The managing directors of Sandy Hook Promise reject the narrative that nothing has changed since December 14, 2012.
They say the latest massacre in Orlando is a reminder more people need to mobilize against gun violence.
“I understand what they are going through today and unfortunately understand the road ahead of them and it doesn’t get any easier,” Nicole Hockley, the managing director, said.
Both Hockley and Mark Barden know the pain the parents of the Orlando shooting victims are feeling.
“I’m so sorry because I’ve been in that position of waiting to her if my little Daniel is alive or not,” Barden said. “We are here for you, and we can commiserate, and you can cry on my shoulder any time.”
The shooter at the Pulse nightclub opened fire with an assault style rifle similar to the one the gunman used to murder Daniel Barden, Dylan Hockley, their 18 classmates and six educators at Sandy Hook.
It is “ludicrous” someone on the terrorist watch list can still legally purchase a gun, Hockley said.
Advocating for sensible gun safety laws is only part of the mission of Sandy Hook Promise.
“No one snaps,” Hockley said. “These are events that are planned months or in the case of our shooter over a year in advance.”
That is why they are focused on educating students, teachers and parents to be on the look out for warning signs.
“We’re training people to recognize those signs and signals and then to intervene and get that person the help they need before it turns into a tragedy like this,” Barden said.

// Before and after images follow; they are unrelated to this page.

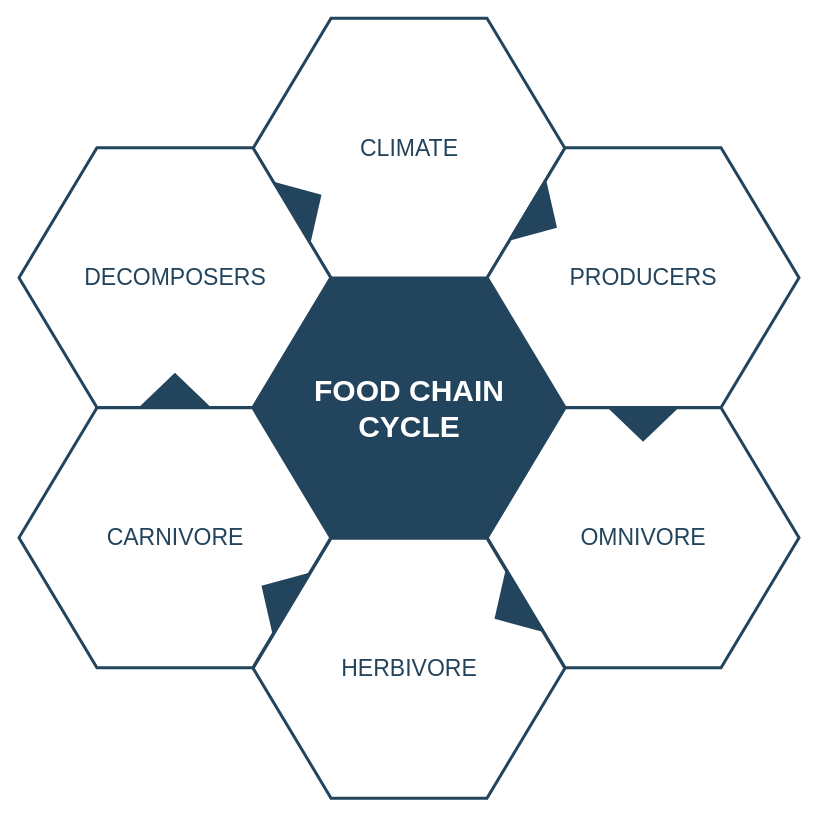
This is ad.drawio from longfq/draw.io, a draw.io file, before an edit. Source tidied: cells renumbered, new cells numbered last; positions are measured from the earlier drawing's top-left corner, leaving out a move shared by most shapes. Both pictures are drawn from the tidied source at 100%, with x=0, y=0 at pixel (18, 18).
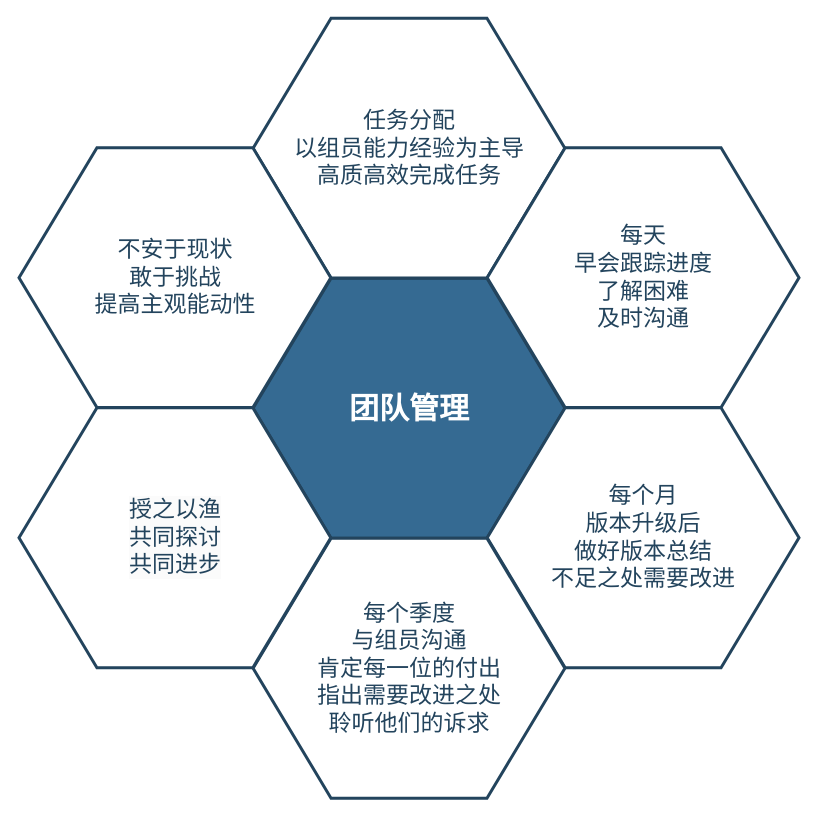
Above is the later version.

What changed in the source:
```diff
@@
 <mxGraphModel>
   <root>
     <mxCell id="0" />
     <mxCell id="1" parent="0" />
-    <mxCell id="2" value="&lt;font style=&quot;font-size: 30px&quot; color=&quot;#ffffff&quot;&gt;&lt;b&gt;&lt;span&gt;FOOD CHAIN&lt;/span&gt;&lt;br&gt;&lt;span&gt;CYCLE&lt;/span&gt;&lt;/b&gt;&lt;/font&gt;&lt;br&gt;" style="shape=hexagon;perimeter=hexagonPerimeter2;whiteSpace=wrap;html=1;shadow=0;labelBackgroundColor=none;strokeColor=#23445D;fillColor=#23445D;gradientColor=none;fontFamily=Helvetica;fontSize=23;fontColor=#23445d;align=center;strokeWidth=3;" parent="1" vertex="1">
+    <mxCell id="2" value="&lt;font color=&quot;#ffffff&quot;&gt;&lt;span style=&quot;font-size: 30px;&quot;&gt;&lt;b&gt;团队管理&lt;/b&gt;&lt;/span&gt;&lt;/font&gt;" style="shape=hexagon;perimeter=hexagonPerimeter2;whiteSpace=wrap;html=1;shadow=0;labelBackgroundColor=none;strokeColor=#23445D;fillColor=#356a92;gradientColor=none;fontFamily=Helvetica;fontSize=23;fontColor=#23445d;align=center;strokeWidth=3;" parent="1" vertex="1">
       <mxGeometry x="234.6" y="259.8" width="311.8" height="259.9" as="geometry" />
     </mxCell>
     <mxCell id="3" style="triangle;whiteSpace=wrap;html=1;shadow=0;labelBackgroundColor=none;strokeColor=none;fillColor=#FFFFFF;fontFamily=Helvetica;fontSize=17;fontColor=#23445d;align=center;rotation=90;gradientColor=none;flipV=1;flipH=1;opacity=20;" parent="1" vertex="1">
       <mxGeometry x="115.5" y="277.7" width="72" height="152" as="geometry" />
     </mxCell>
-    <mxCell id="4" value="&lt;font style=&quot;font-size: 23px&quot;&gt;CLIMATE&lt;/font&gt;" style="shape=hexagon;perimeter=hexagonPerimeter2;whiteSpace=wrap;html=1;shadow=0;labelBackgroundColor=none;strokeColor=#23445D;fillColor=#ffffff;gradientColor=none;fontFamily=Helvetica;fontSize=23;fontColor=#23445D;align=center;strokeWidth=3;" parent="1" vertex="1">
+    <mxCell id="4" value="任务分配&lt;div&gt;以组员能力经验为主导&lt;/div&gt;&lt;div&gt;高质高效完成任务&lt;/div&gt;" style="shape=hexagon;perimeter=hexagonPerimeter2;whiteSpace=wrap;html=1;shadow=0;labelBackgroundColor=none;strokeColor=#23445D;fillColor=#ffffff;gradientColor=none;fontFamily=Helvetica;fontSize=23;fontColor=#23445D;align=center;strokeWidth=3;" parent="1" vertex="1">
       <mxGeometry x="234.6" y="-0.3" width="311.8" height="259.9" as="geometry" />
     </mxCell>
-    <mxCell id="5" value="&lt;font style=&quot;font-size: 23px&quot;&gt;PRODUCERS&lt;/font&gt;" style="shape=hexagon;perimeter=hexagonPerimeter2;whiteSpace=wrap;html=1;shadow=0;labelBackgroundColor=none;strokeColor=#23445D;fillColor=#FFFFFF;gradientColor=none;fontFamily=Helvetica;fontSize=23;fontColor=#23445d;align=center;strokeWidth=3;" parent="1" vertex="1">
+    <mxCell id="5" value="&lt;font style=&quot;font-size: 23px&quot;&gt;每天&lt;/font&gt;&lt;div&gt;&lt;font style=&quot;font-size: 23px&quot;&gt;早会&lt;/font&gt;&lt;font style=&quot;background-color: initial;&quot;&gt;跟踪进度&lt;/font&gt;&lt;/div&gt;&lt;div&gt;&lt;span style=&quot;background-color: initial;&quot;&gt;了解困难&lt;br&gt;&lt;/span&gt;&lt;/div&gt;&lt;div&gt;&lt;span style=&quot;background-color: initial;&quot;&gt;及时沟通&lt;/span&gt;&lt;/div&gt;" style="shape=hexagon;perimeter=hexagonPerimeter2;whiteSpace=wrap;html=1;shadow=0;labelBackgroundColor=none;strokeColor=#23445D;fillColor=#FFFFFF;gradientColor=none;fontFamily=Helvetica;fontSize=23;fontColor=#23445d;align=center;strokeWidth=3;" parent="1" vertex="1">
       <mxGeometry x="468.7" y="129.2" width="311.8" height="259.9" as="geometry" />
     </mxCell>
-    <mxCell id="6" value="&lt;font style=&quot;font-size: 23px&quot;&gt;OMNIVORE&lt;/font&gt;" style="shape=hexagon;perimeter=hexagonPerimeter2;whiteSpace=wrap;html=1;shadow=0;labelBackgroundColor=none;strokeColor=#23445D;fillColor=#FFFFFF;gradientColor=none;fontFamily=Helvetica;fontSize=23;fontColor=#23445d;align=center;strokeWidth=3;" parent="1" vertex="1">
+    <mxCell id="6" value="&lt;font style=&quot;font-size: 23px&quot;&gt;每个月&lt;/font&gt;&lt;div&gt;&lt;font style=&quot;font-size: 23px&quot;&gt;版本升级后&lt;/font&gt;&lt;/div&gt;&lt;div&gt;做好版本总结&lt;/div&gt;&lt;div&gt;不足之处需要改进&lt;/div&gt;" style="shape=hexagon;perimeter=hexagonPerimeter2;whiteSpace=wrap;html=1;shadow=0;labelBackgroundColor=none;strokeColor=#23445D;fillColor=#FFFFFF;gradientColor=none;fontFamily=Helvetica;fontSize=23;fontColor=#23445d;align=center;strokeWidth=3;" parent="1" vertex="1">
       <mxGeometry x="468.7" y="389.3" width="311.8" height="259.9" as="geometry" />
     </mxCell>
-    <mxCell id="7" value="&lt;font style=&quot;font-size: 23px&quot;&gt;HERBIVORE&lt;/font&gt;" style="shape=hexagon;perimeter=hexagonPerimeter2;whiteSpace=wrap;html=1;shadow=0;labelBackgroundColor=none;strokeColor=#23445D;fillColor=#FFFFFF;gradientColor=none;fontFamily=Helvetica;fontSize=23;fontColor=#23445d;align=center;strokeWidth=3;" parent="1" vertex="1">
+    <mxCell id="7" value="每个季度&lt;div&gt;与组员沟通&lt;/div&gt;&lt;div&gt;肯定每一位的付出&lt;/div&gt;&lt;div&gt;指出需要改进之处&lt;/div&gt;&lt;div&gt;聆听他们的诉求&lt;/div&gt;" style="shape=hexagon;perimeter=hexagonPerimeter2;whiteSpace=wrap;html=1;shadow=0;labelBackgroundColor=none;strokeColor=#23445D;fillColor=#FFFFFF;gradientColor=none;fontFamily=Helvetica;fontSize=23;fontColor=#23445d;align=center;strokeWidth=3;" parent="1" vertex="1">
       <mxGeometry x="234.6" y="519.8" width="311.8" height="259.9" as="geometry" />
     </mxCell>
-    <mxCell id="8" value="&lt;font style=&quot;font-size: 23px&quot;&gt;CARNIVORE&lt;/font&gt;" style="shape=hexagon;perimeter=hexagonPerimeter2;whiteSpace=wrap;html=1;shadow=0;labelBackgroundColor=none;strokeColor=#23445D;fillColor=#FFFFFF;gradientColor=none;fontFamily=Helvetica;fontSize=23;fontColor=#23445d;align=center;strokeWidth=3;" parent="1" vertex="1">
+    <mxCell id="8" value="&lt;br&gt;&lt;div style=&quot;forced-color-adjust: none; color: rgb(35, 68, 93); font-family: Helvetica; font-size: 23px; font-style: normal; font-variant-ligatures: normal; font-variant-caps: normal; font-weight: 400; letter-spacing: normal; orphans: 2; text-align: center; text-indent: 0px; text-transform: none; widows: 2; word-spacing: 0px; -webkit-text-stroke-width: 0px; white-space: normal; background-color: rgb(251, 251, 251); text-decoration-thickness: initial; text-decoration-style: initial; text-decoration-color: initial;&quot;&gt;授之以渔&lt;/div&gt;&lt;div style=&quot;forced-color-adjust: none; color: rgb(35, 68, 93); font-family: Helvetica; font-size: 23px; font-style: normal; font-variant-ligatures: normal; font-variant-caps: normal; font-weight: 400; letter-spacing: normal; orphans: 2; text-align: center; text-indent: 0px; text-transform: none; widows: 2; word-spacing: 0px; -webkit-text-stroke-width: 0px; white-space: normal; background-color: rgb(251, 251, 251); text-decoration-thickness: initial; text-decoration-style: initial; text-decoration-color: initial;&quot;&gt;共同探讨&lt;/div&gt;&lt;div style=&quot;forced-color-adjust: none; color: rgb(35, 68, 93); font-family: Helvetica; font-size: 23px; font-style: normal; font-variant-ligatures: normal; font-variant-caps: normal; font-weight: 400; letter-spacing: normal; orphans: 2; text-align: center; text-indent: 0px; text-transform: none; widows: 2; word-spacing: 0px; -webkit-text-stroke-width: 0px; white-space: normal; background-color: rgb(251, 251, 251); text-decoration-thickness: initial; text-decoration-style: initial; text-decoration-color: initial;&quot;&gt;共同进步&lt;/div&gt;&lt;div&gt;&lt;br/&gt;&lt;/div&gt;" style="shape=hexagon;perimeter=hexagonPerimeter2;whiteSpace=wrap;html=1;shadow=0;labelBackgroundColor=none;strokeColor=#23445D;fillColor=#FFFFFF;gradientColor=none;fontFamily=Helvetica;fontSize=23;fontColor=#23445d;align=center;strokeWidth=3;" parent="1" vertex="1">
       <mxGeometry x="0.5" y="389.3" width="311.8" height="259.9" as="geometry" />
     </mxCell>
-    <mxCell id="9" value="&lt;font style=&quot;font-size: 23px;&quot;&gt;DECOMPOSERS&lt;/font&gt;" style="shape=hexagon;perimeter=hexagonPerimeter2;whiteSpace=wrap;html=1;shadow=0;labelBackgroundColor=none;strokeColor=#23445D;fillColor=#ffffff;gradientColor=none;fontFamily=Helvetica;fontSize=23;fontColor=#23445D;align=center;strokeWidth=3;" parent="1" vertex="1">
+    <mxCell id="9" value="不安于现状&lt;div&gt;敢于挑战&lt;/div&gt;&lt;div&gt;提高主观能动性&lt;/div&gt;" style="shape=hexagon;perimeter=hexagonPerimeter2;whiteSpace=wrap;html=1;shadow=0;labelBackgroundColor=none;strokeColor=#23445D;fillColor=#ffffff;gradientColor=none;fontFamily=Helvetica;fontSize=23;fontColor=#23445D;align=center;strokeWidth=3;" parent="1" vertex="1">
       <mxGeometry x="0.5" y="129.2" width="311.8" height="259.9" as="geometry" />
     </mxCell>
-    <mxCell id="10" style="triangle;whiteSpace=wrap;html=1;shadow=0;labelBackgroundColor=none;strokeColor=none;fillColor=#23445D;fontFamily=Helvetica;fontSize=17;fontColor=#23445d;align=center;rotation=31;gradientColor=none;strokeWidth=3;" parent="1" vertex="1">
-      <mxGeometry x="506" y="163.7" width="35" height="73" as="geometry" />
-    </mxCell>
-    <mxCell id="11" style="triangle;whiteSpace=wrap;html=1;shadow=0;labelBackgroundColor=none;strokeColor=none;fillColor=#23445D;fontFamily=Helvetica;fontSize=17;fontColor=#23445d;align=center;rotation=31;gradientColor=none;flipH=1;strokeWidth=3;" parent="1" vertex="1">
-      <mxGeometry x="240.5" y="539.7" width="35" height="73" as="geometry" />
-    </mxCell>
-    <mxCell id="12" style="triangle;whiteSpace=wrap;html=1;shadow=0;labelBackgroundColor=none;strokeColor=none;fillColor=#23445D;fontFamily=Helvetica;fontSize=17;fontColor=#23445d;align=center;rotation=329;gradientColor=none;strokeWidth=3;" parent="1" vertex="1">
-      <mxGeometry x="270.5" y="148.7" width="35" height="73" as="geometry" />
-    </mxCell>
-    <mxCell id="13" style="triangle;whiteSpace=wrap;html=1;shadow=0;labelBackgroundColor=none;strokeColor=none;fillColor=#23445D;fontFamily=Helvetica;fontSize=17;fontColor=#23445d;align=center;rotation=329;gradientColor=none;flipH=1;strokeWidth=3;" parent="1" vertex="1">
-      <mxGeometry x="473.5" y="554.7" width="35" height="73" as="geometry" />
-    </mxCell>
-    <mxCell id="14" style="triangle;whiteSpace=wrap;html=1;shadow=0;labelBackgroundColor=none;strokeColor=none;fillColor=#23445D;fontFamily=Helvetica;fontSize=17;fontColor=#23445d;align=center;rotation=90;gradientColor=none;strokeWidth=3;" parent="1" vertex="1">
-      <mxGeometry x="607.1" y="369.2" width="35" height="73" as="geometry" />
-    </mxCell>
-    <mxCell id="15" style="triangle;whiteSpace=wrap;html=1;shadow=0;labelBackgroundColor=none;strokeColor=none;fillColor=#23445D;fontFamily=Helvetica;fontSize=17;fontColor=#23445d;align=center;rotation=90;gradientColor=none;flipH=1;strokeWidth=3;" parent="1" vertex="1">
-      <mxGeometry x="138.9" y="335.2" width="35" height="73" as="geometry" />
-    </mxCell>
   </root>
 </mxGraphModel>
```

As another community and the nation mourn for the victims of the deadliest mass shooting in U.S. history, Barden said if you are not addressing the problem, you are part of it.
“When this news cycle ends, these broken shattered families are going to be on this lifelong journey now and we are living examples, they are living examples that this can happen to anyone,” he said.
The Newtown Congregational Church organized an interfaith vigil for Orlando Tuesday night at 7 p.m.